• Problem to solve: Repeat each line of the material below without change.

• Dataset content:
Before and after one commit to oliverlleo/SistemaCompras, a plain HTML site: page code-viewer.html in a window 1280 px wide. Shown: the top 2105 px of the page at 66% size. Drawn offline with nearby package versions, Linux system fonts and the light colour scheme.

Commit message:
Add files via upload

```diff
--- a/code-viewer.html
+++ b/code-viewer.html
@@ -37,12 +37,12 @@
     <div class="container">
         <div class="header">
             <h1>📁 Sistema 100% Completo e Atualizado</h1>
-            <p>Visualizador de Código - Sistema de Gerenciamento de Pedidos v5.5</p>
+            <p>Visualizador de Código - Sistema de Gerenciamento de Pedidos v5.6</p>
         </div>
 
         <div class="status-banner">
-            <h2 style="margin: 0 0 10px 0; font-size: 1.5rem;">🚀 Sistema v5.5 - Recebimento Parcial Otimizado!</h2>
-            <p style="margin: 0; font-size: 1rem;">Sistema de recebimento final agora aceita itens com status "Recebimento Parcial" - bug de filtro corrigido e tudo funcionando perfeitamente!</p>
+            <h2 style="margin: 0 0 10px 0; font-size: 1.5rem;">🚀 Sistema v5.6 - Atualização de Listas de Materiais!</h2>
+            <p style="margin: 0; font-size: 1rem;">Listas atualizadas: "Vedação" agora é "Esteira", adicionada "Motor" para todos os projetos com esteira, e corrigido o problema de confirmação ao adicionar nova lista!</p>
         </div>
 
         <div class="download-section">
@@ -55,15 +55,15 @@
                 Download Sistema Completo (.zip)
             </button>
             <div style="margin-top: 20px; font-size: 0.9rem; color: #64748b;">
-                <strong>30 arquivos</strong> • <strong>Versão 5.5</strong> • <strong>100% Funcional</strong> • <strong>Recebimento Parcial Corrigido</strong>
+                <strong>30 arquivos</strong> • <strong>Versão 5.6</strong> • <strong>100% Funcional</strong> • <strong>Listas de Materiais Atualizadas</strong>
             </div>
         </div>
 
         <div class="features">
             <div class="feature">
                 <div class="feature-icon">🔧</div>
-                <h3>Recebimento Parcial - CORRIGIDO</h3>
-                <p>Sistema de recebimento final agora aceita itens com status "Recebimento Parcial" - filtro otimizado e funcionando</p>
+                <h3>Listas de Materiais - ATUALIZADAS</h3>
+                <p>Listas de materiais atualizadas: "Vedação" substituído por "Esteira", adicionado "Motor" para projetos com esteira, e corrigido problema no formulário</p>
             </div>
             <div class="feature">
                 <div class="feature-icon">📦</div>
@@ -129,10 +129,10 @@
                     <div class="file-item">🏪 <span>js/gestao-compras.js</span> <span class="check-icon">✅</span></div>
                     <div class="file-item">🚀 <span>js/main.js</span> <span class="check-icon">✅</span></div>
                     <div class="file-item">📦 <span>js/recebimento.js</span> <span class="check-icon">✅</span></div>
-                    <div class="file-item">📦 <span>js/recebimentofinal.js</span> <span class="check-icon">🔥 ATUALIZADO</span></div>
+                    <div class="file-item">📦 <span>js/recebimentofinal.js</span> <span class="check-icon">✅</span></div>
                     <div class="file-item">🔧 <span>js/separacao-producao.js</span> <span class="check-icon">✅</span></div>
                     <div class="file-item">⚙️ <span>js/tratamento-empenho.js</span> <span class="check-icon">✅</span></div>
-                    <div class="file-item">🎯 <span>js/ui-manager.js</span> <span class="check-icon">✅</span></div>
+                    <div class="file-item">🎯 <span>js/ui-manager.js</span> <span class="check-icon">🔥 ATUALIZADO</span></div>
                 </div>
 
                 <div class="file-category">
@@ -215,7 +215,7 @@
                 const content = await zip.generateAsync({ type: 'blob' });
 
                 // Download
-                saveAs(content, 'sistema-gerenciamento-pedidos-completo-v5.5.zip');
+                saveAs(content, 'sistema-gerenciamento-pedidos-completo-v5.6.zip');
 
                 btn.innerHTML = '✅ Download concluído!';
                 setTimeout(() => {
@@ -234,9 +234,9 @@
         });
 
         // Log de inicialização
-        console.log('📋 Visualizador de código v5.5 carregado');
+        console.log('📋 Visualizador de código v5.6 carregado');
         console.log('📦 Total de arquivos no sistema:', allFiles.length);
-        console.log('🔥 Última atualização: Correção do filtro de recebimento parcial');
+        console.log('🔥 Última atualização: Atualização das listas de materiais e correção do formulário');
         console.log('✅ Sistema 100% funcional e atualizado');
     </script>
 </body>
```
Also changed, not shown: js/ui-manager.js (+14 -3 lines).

• Solution to this task:
Before and after one commit to oliverlleo/SistemaCompras, a plain HTML site: page code-viewer.html in a window 1280 px wide. Shown: the top 2105 px of the page at 66% size. Drawn offline with nearby package versions, Linux system fonts and the light colour scheme.

Commit message:
Add files via upload

```diff
--- a/code-viewer.html
+++ b/code-viewer.html
@@ -37,12 +37,12 @@
     <div class="container">
         <div class="header">
             <h1>📁 Sistema 100% Completo e Atualizado</h1>
-            <p>Visualizador de Código - Sistema de Gerenciamento de Pedidos v5.5</p>
+            <p>Visualizador de Código - Sistema de Gerenciamento de Pedidos v5.6</p>
         </div>
 
         <div class="status-banner">
-            <h2 style="margin: 0 0 10px 0; font-size: 1.5rem;">🚀 Sistema v5.5 - Recebimento Parcial Otimizado!</h2>
-            <p style="margin: 0; font-size: 1rem;">Sistema de recebimento final agora aceita itens com status "Recebimento Parcial" - bug de filtro corrigido e tudo funcionando perfeitamente!</p>
+            <h2 style="margin: 0 0 10px 0; font-size: 1.5rem;">🚀 Sistema v5.6 - Atualização de Listas de Materiais!</h2>
+            <p style="margin: 0; font-size: 1rem;">Listas atualizadas: "Vedação" agora é "Esteira", adicionada "Motor" para todos os projetos com esteira, e corrigido o problema de confirmação ao adicionar nova lista!</p>
         </div>
 
         <div class="download-section">
@@ -55,15 +55,15 @@
                 Download Sistema Completo (.zip)
             </button>
             <div style="margin-top: 20px; font-size: 0.9rem; color: #64748b;">
-                <strong>30 arquivos</strong> • <strong>Versão 5.5</strong> • <strong>100% Funcional</strong> • <strong>Recebimento Parcial Corrigido</strong>
+                <strong>30 arquivos</strong> • <strong>Versão 5.6</strong> • <strong>100% Funcional</strong> • <strong>Listas de Materiais Atualizadas</strong>
             </div>
         </div>
 
         <div class="features">
             <div class="feature">
                 <div class="feature-icon">🔧</div>
-                <h3>Recebimento Parcial - CORRIGIDO</h3>
-                <p>Sistema de recebimento final agora aceita itens com status "Recebimento Parcial" - filtro otimizado e funcionando</p>
+                <h3>Listas de Materiais - ATUALIZADAS</h3>
+                <p>Listas de materiais atualizadas: "Vedação" substituído por "Esteira", adicionado "Motor" para projetos com esteira, e corrigido problema no formulário</p>
             </div>
             <div class="feature">
                 <div class="feature-icon">📦</div>
@@ -129,10 +129,10 @@
                     <div class="file-item">🏪 <span>js/gestao-compras.js</span> <span class="check-icon">✅</span></div>
                     <div class="file-item">🚀 <span>js/main.js</span> <span class="check-icon">✅</span></div>
                     <div class="file-item">📦 <span>js/recebimento.js</span> <span class="check-icon">✅</span></div>
-                    <div class="file-item">📦 <span>js/recebimentofinal.js</span> <span class="check-icon">🔥 ATUALIZADO</span></div>
+                    <div class="file-item">📦 <span>js/recebimentofinal.js</span> <span class="check-icon">✅</span></div>
                     <div class="file-item">🔧 <span>js/separacao-producao.js</span> <span class="check-icon">✅</span></div>
                     <div class="file-item">⚙️ <span>js/tratamento-empenho.js</span> <span class="check-icon">✅</span></div>
-                    <div class="file-item">🎯 <span>js/ui-manager.js</span> <span class="check-icon">✅</span></div>
+                    <div class="file-item">🎯 <span>js/ui-manager.js</span> <span class="check-icon">🔥 ATUALIZADO</span></div>
                 </div>
 
                 <div class="file-category">
@@ -215,7 +215,7 @@
                 const content = await zip.generateAsync({ type: 'blob' });
 
                 // Download
-                saveAs(content, 'sistema-gerenciamento-pedidos-completo-v5.5.zip');
+                saveAs(content, 'sistema-gerenciamento-pedidos-completo-v5.6.zip');
 
                 btn.innerHTML = '✅ Download concluído!';
                 setTimeout(() => {
@@ -234,9 +234,9 @@
         });
 
         // Log de inicialização
-        console.log('📋 Visualizador de código v5.5 carregado');
+        console.log('📋 Visualizador de código v5.6 carregado');
         console.log('📦 Total de arquivos no sistema:', allFiles.length);
-        console.log('🔥 Última atualização: Correção do filtro de recebimento parcial');
+        console.log('🔥 Última atualização: Atualização das listas de materiais e correção do formulário');
         console.log('✅ Sistema 100% funcional e atualizado');
     </script>
 </body>
```
Also changed, not shown: js/ui-manager.js (+14 -3 lines).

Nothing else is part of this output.